▸ Work order
Filter the records for lines holding the string "copy".
[[ Data for processing, beginning ]]
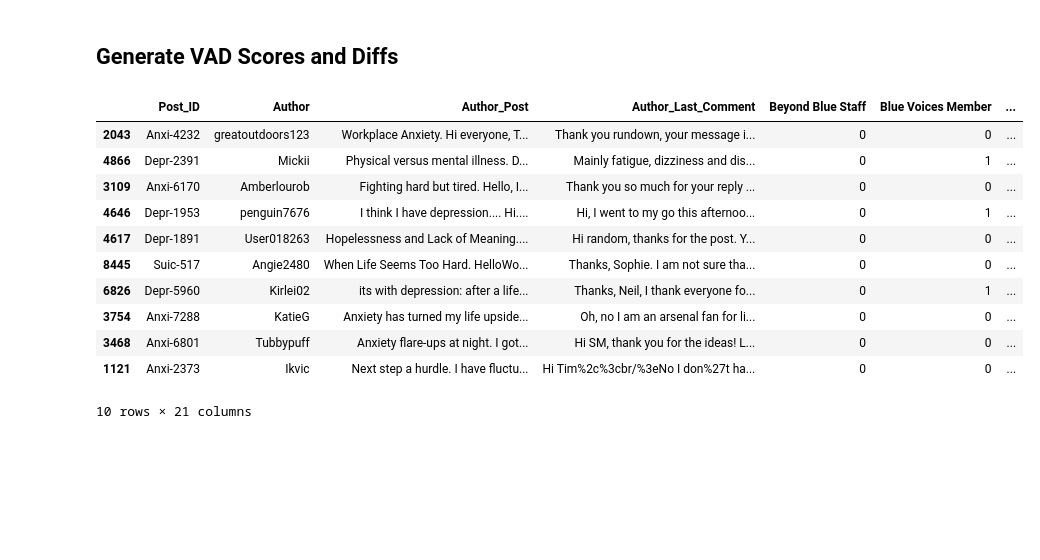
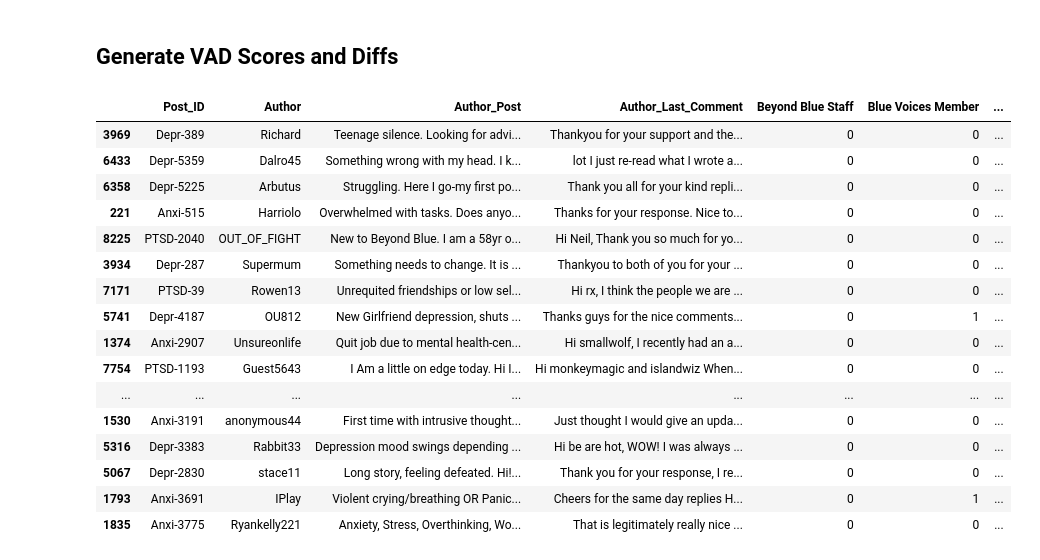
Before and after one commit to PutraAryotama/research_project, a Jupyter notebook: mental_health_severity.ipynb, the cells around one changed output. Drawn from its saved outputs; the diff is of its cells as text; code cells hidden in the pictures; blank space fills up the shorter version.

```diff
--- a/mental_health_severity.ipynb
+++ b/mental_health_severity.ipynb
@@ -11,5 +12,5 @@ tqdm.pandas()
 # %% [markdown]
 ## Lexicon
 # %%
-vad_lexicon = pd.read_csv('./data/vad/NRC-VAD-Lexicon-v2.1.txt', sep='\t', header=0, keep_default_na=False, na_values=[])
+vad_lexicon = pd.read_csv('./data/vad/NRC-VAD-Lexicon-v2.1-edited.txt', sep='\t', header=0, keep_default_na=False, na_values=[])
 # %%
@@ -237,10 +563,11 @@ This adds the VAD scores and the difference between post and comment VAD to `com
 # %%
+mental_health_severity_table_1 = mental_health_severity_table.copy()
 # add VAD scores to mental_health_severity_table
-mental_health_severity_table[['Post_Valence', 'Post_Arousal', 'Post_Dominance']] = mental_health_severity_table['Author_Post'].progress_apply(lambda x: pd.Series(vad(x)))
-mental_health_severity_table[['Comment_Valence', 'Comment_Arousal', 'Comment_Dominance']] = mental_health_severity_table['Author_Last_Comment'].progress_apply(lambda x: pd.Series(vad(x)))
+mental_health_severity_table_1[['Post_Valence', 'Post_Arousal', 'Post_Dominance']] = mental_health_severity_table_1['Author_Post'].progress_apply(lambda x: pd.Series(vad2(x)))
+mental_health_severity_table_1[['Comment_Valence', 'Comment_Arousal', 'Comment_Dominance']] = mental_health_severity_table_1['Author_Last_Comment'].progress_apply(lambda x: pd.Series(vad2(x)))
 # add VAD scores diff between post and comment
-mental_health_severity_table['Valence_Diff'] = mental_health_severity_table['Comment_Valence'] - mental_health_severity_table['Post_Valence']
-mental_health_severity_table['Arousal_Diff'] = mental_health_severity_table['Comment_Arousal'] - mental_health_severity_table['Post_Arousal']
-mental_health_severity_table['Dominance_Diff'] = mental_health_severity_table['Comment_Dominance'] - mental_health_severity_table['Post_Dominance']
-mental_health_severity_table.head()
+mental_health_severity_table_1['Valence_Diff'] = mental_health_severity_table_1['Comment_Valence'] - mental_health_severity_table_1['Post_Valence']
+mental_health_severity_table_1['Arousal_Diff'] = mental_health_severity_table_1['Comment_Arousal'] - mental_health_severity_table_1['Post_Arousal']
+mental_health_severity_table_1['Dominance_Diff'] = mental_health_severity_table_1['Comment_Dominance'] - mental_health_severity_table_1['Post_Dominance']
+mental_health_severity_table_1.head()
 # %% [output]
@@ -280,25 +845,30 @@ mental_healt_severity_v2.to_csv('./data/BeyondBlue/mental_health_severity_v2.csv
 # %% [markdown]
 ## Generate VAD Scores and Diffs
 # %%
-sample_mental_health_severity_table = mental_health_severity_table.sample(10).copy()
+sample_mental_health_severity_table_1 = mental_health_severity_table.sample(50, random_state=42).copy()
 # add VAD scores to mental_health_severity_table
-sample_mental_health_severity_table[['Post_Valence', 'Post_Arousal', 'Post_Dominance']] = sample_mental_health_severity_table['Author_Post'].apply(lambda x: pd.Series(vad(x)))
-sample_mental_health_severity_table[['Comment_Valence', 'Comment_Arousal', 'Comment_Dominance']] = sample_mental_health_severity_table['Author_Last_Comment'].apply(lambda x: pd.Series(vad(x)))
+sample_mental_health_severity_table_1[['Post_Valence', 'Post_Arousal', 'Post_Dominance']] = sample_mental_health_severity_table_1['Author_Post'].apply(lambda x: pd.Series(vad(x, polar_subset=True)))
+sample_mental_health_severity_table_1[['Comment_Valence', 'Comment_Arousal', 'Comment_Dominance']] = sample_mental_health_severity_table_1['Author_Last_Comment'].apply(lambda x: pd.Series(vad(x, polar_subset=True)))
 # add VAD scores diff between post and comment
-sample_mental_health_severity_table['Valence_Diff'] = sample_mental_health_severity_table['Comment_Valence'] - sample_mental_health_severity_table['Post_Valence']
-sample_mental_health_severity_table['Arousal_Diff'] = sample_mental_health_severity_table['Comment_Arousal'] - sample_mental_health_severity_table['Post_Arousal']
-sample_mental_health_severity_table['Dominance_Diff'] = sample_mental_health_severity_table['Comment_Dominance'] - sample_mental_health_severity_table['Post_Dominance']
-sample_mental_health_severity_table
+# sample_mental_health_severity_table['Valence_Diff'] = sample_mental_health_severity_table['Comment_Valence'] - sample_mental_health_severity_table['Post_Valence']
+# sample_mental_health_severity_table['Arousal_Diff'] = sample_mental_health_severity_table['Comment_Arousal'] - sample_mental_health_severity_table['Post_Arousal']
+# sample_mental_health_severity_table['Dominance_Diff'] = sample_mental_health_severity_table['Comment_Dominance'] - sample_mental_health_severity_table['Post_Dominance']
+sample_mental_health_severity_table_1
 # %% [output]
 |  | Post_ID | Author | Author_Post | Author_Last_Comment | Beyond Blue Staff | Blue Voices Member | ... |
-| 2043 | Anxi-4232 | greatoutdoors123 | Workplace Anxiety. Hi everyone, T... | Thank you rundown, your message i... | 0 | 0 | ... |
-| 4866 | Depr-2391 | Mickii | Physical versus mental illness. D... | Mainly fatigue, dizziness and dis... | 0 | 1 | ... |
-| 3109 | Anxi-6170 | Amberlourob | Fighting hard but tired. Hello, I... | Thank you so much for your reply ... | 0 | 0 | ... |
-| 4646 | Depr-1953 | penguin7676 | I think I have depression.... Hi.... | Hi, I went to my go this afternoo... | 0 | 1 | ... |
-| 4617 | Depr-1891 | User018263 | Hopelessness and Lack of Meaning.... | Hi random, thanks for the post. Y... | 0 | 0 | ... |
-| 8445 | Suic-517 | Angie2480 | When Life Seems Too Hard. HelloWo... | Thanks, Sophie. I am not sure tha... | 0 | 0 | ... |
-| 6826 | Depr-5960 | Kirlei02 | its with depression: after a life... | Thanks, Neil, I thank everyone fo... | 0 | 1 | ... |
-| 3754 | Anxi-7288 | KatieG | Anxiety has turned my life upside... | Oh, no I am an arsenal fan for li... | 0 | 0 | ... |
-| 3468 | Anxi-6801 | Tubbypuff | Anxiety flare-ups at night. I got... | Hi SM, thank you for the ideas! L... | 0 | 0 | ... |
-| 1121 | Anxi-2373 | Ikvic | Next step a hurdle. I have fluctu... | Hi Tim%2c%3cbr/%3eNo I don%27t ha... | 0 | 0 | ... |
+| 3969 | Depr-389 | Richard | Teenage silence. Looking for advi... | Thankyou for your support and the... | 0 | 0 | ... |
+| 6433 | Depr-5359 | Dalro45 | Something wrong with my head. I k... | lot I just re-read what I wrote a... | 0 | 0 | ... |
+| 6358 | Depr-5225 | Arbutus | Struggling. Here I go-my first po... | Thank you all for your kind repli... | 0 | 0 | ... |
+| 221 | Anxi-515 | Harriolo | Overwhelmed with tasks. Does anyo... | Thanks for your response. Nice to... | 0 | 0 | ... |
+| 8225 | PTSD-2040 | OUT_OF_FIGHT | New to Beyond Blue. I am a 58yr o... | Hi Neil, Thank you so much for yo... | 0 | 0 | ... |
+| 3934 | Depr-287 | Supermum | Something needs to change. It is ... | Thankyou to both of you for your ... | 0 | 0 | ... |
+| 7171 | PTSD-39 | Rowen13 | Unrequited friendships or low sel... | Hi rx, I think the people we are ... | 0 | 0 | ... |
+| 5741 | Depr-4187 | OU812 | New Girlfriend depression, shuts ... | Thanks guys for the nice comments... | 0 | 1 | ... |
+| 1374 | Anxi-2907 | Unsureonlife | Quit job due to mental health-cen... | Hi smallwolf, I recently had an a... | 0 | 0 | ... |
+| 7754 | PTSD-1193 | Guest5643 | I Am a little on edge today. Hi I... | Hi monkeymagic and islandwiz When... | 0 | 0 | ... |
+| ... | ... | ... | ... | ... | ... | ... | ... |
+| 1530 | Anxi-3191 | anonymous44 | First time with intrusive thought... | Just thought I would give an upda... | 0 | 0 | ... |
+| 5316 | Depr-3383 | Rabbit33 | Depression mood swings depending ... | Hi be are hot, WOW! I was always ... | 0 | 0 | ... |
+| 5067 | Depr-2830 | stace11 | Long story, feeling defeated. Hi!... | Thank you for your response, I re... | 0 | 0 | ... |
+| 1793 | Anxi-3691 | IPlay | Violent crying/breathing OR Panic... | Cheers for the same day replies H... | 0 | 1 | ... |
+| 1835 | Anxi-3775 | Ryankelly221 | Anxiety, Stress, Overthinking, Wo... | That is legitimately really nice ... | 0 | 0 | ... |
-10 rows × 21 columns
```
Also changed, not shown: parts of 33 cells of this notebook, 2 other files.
[[ Data for processing, end ]]
[[ Data for processing, beginning ]]
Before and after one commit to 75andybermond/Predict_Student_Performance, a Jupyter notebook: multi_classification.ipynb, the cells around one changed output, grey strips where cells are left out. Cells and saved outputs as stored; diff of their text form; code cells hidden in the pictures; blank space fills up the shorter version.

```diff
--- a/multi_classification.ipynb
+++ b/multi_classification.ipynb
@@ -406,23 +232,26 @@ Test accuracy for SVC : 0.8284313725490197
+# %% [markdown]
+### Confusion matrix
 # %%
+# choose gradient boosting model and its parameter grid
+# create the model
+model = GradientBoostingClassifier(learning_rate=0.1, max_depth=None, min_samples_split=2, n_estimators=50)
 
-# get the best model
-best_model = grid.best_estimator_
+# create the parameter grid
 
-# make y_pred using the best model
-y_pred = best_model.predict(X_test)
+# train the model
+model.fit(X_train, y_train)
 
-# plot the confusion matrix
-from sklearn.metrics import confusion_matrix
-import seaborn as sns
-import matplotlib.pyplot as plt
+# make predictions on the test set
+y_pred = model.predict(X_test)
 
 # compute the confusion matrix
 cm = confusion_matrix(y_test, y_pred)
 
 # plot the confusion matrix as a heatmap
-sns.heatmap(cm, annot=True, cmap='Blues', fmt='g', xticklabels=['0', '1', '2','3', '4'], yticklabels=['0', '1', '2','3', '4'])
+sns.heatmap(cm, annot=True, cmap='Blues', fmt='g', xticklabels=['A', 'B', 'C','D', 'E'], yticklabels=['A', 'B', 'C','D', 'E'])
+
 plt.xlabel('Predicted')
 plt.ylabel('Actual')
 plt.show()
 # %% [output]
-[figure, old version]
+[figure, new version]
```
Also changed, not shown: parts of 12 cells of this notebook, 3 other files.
[[ Data for processing, end ]]
▸ Answer section
+mental_health_severity_table_1 = mental_health_severity_table.copy()
-sample_mental_health_severity_table = mental_health_severity_table.sample(10).copy()
+sample_mental_health_severity_table_1 = mental_health_severity_table.sample(50, random_state=42).copy()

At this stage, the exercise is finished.